the British during WWII.''
See [WEL82], [DEA85], [KOZ84], [HOD83], [KAH91].
8.13. How do I shuffle cards?
Card shuffling is a special case of the permutation of an array of
values, using a random or pseudo-random function. All possible output
permutations of this process should be equally likely. To do this, you
need a random function (modran(x)) which will produce a uniformly
distributed random integer in the interval [0..x-1]. Given that
function, you can shuffle with the following [C] code: (assuming ARRLTH
is the length of array arr[] and swap() interchanges values at the two
addresses given)
for ( n = ARRLTH-1; n > 0 ; n-- ) swap( &arr[modran( n+1 )], &arr[n] ) ;
modran(x) can not be achieved exactly with a simple (ranno() % x) since
ranno()'s interval may not be divisible by x, although in most cases the
error will be very small. To cover this case, one can take ranno()'s
modulus mod x, call that number y, and if ranno() returns a value less
than y, go back and get another ranno() value.
See [KNU81] for further discussion.
8.14. Can I foil S/W pirates by encrypting my CD-ROM?
Someone will frequently express the desire to publish a CD-ROM with
possibly multiple pieces of software, perhaps with each encrypted
separately, and will want to use different keys for each user (perhaps
even good for only a limited period of time) in order to avoid piracy.
As far as we know, this is impossible, since there is nothing in standard
PC or workstation hardware which uniquely identifies the user at the
keyboard.
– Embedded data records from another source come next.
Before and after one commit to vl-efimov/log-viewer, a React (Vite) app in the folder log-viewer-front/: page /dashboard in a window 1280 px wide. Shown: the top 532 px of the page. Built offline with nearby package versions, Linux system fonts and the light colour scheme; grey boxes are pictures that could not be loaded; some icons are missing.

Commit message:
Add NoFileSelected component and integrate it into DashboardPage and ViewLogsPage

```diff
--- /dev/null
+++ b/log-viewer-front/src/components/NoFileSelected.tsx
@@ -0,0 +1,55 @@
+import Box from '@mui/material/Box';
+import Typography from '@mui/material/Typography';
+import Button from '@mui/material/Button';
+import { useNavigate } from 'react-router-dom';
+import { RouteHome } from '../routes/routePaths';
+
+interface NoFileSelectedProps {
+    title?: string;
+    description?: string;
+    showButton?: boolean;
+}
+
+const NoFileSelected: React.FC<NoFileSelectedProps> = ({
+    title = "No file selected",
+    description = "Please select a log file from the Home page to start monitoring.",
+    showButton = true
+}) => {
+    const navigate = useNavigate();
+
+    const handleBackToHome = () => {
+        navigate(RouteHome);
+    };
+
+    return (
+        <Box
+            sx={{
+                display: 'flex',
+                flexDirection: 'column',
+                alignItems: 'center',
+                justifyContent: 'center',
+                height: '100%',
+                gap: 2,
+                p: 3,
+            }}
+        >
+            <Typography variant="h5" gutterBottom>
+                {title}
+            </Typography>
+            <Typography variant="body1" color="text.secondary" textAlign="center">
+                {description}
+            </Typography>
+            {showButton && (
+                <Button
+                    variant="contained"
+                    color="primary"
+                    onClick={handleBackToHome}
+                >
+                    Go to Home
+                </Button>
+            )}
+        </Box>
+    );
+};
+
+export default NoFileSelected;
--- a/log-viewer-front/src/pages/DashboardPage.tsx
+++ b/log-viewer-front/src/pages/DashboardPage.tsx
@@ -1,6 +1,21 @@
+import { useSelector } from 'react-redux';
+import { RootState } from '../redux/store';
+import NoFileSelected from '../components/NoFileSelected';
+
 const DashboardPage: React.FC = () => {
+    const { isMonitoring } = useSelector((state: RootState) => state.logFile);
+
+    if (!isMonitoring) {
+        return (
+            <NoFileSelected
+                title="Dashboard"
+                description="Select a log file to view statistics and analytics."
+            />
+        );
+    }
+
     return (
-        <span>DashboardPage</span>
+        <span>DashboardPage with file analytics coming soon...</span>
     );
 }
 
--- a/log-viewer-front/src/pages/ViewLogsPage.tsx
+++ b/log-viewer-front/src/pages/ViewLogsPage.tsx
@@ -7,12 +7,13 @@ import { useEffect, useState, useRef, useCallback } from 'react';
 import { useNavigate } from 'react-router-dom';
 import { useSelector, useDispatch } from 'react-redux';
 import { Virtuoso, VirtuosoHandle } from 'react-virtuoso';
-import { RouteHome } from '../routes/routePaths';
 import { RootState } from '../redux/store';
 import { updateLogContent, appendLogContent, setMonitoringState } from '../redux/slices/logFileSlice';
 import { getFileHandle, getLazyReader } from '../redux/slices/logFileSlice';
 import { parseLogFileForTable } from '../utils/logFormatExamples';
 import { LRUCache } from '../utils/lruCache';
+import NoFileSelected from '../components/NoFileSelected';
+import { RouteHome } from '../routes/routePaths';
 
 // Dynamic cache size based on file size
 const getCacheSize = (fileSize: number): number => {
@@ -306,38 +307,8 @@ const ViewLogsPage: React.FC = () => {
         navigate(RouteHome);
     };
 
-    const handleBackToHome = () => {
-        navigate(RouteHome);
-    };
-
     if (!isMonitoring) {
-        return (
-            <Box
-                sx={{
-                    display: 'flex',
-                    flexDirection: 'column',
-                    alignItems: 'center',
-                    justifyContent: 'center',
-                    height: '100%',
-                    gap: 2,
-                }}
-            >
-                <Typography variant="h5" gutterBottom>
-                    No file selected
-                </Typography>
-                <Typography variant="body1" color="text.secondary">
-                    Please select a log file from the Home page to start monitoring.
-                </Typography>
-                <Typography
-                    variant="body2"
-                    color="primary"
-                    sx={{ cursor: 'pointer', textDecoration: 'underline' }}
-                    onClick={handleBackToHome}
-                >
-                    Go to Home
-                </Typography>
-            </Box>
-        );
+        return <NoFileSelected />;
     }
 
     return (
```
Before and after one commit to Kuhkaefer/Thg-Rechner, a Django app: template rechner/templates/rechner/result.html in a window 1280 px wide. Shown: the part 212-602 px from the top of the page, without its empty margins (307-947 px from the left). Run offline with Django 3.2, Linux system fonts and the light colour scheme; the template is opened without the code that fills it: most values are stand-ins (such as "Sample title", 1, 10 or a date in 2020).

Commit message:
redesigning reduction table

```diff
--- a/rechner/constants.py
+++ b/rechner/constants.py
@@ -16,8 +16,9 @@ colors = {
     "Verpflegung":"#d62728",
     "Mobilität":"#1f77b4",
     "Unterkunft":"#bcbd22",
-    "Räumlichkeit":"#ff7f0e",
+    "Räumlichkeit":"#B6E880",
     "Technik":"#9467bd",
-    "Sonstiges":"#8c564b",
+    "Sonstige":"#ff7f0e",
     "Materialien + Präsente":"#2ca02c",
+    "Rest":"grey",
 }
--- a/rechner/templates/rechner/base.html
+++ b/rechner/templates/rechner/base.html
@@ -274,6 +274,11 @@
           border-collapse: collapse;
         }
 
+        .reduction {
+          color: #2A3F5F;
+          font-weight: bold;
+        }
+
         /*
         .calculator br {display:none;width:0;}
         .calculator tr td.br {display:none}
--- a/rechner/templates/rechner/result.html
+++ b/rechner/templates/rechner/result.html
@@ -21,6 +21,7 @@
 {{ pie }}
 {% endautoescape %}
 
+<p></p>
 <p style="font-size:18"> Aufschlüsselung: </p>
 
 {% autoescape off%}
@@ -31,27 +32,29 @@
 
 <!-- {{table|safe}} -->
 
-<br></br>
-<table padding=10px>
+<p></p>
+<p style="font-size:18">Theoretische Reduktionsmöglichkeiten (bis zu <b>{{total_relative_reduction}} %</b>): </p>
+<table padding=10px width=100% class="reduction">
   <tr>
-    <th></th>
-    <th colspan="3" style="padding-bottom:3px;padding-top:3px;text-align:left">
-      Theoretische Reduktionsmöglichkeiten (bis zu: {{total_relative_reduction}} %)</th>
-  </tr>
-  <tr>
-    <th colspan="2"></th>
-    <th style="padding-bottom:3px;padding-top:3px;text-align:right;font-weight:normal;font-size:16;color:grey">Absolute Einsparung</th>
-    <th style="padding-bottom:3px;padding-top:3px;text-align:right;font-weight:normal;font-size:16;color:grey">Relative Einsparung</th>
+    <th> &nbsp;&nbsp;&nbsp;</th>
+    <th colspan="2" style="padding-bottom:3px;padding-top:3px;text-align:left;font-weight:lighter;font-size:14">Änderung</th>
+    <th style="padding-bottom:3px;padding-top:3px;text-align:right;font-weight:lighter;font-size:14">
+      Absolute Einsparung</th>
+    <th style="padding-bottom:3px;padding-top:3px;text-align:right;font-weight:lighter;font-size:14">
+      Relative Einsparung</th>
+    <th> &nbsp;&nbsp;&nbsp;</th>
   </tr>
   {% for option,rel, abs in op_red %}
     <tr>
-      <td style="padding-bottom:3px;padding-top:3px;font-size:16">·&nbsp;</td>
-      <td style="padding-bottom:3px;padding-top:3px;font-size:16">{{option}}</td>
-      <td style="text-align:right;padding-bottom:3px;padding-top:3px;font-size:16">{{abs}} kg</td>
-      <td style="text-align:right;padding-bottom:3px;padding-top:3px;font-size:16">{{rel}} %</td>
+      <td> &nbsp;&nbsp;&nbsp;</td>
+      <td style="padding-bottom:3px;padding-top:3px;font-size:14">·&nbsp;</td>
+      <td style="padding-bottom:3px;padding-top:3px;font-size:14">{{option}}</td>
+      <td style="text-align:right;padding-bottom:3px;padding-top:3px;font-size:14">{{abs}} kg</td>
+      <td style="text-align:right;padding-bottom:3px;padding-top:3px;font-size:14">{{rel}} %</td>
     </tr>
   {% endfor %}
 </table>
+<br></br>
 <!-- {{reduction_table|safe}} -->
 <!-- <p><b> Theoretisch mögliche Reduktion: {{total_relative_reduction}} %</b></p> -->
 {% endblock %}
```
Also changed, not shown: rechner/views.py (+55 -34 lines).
If there were such an identification, then the CD-ROM could be
encrypted with a key based in part on the one sold to the user and in
part on the unique identifier. However, in this case the CD-ROM is one
of a kind and that defeats the intended purpose.
If the CD-ROM is to be encrypted once and then mass produced, there must
be a key (or set of keys) for that encryption produced at some stage in
the process. That key is useable with any copy of the CD-ROM's data.
The pirate needs only to isolate that key and sell it along with the
illegal copy.
8.15. Can you do automatic cryptanalysis of simple ciphers?
Certainly. For commercial products you can try AccessData; see
question 8.1. We are not aware of any FTP sites for such software,
but there are many papers on the subject. See [PEL79], [LUC88],
[CAR86], [CAR87], [KOC87], [KOC88], [KIN92], [KIN93], [SPI93].
8.16. What is the coding system used by VCR+?
One very frequently asked question in sci.crypt is how the VCR+ codes
work. The codes are used to program a VCR based on numerical input.
See [SHI92] for an attempt to describe it.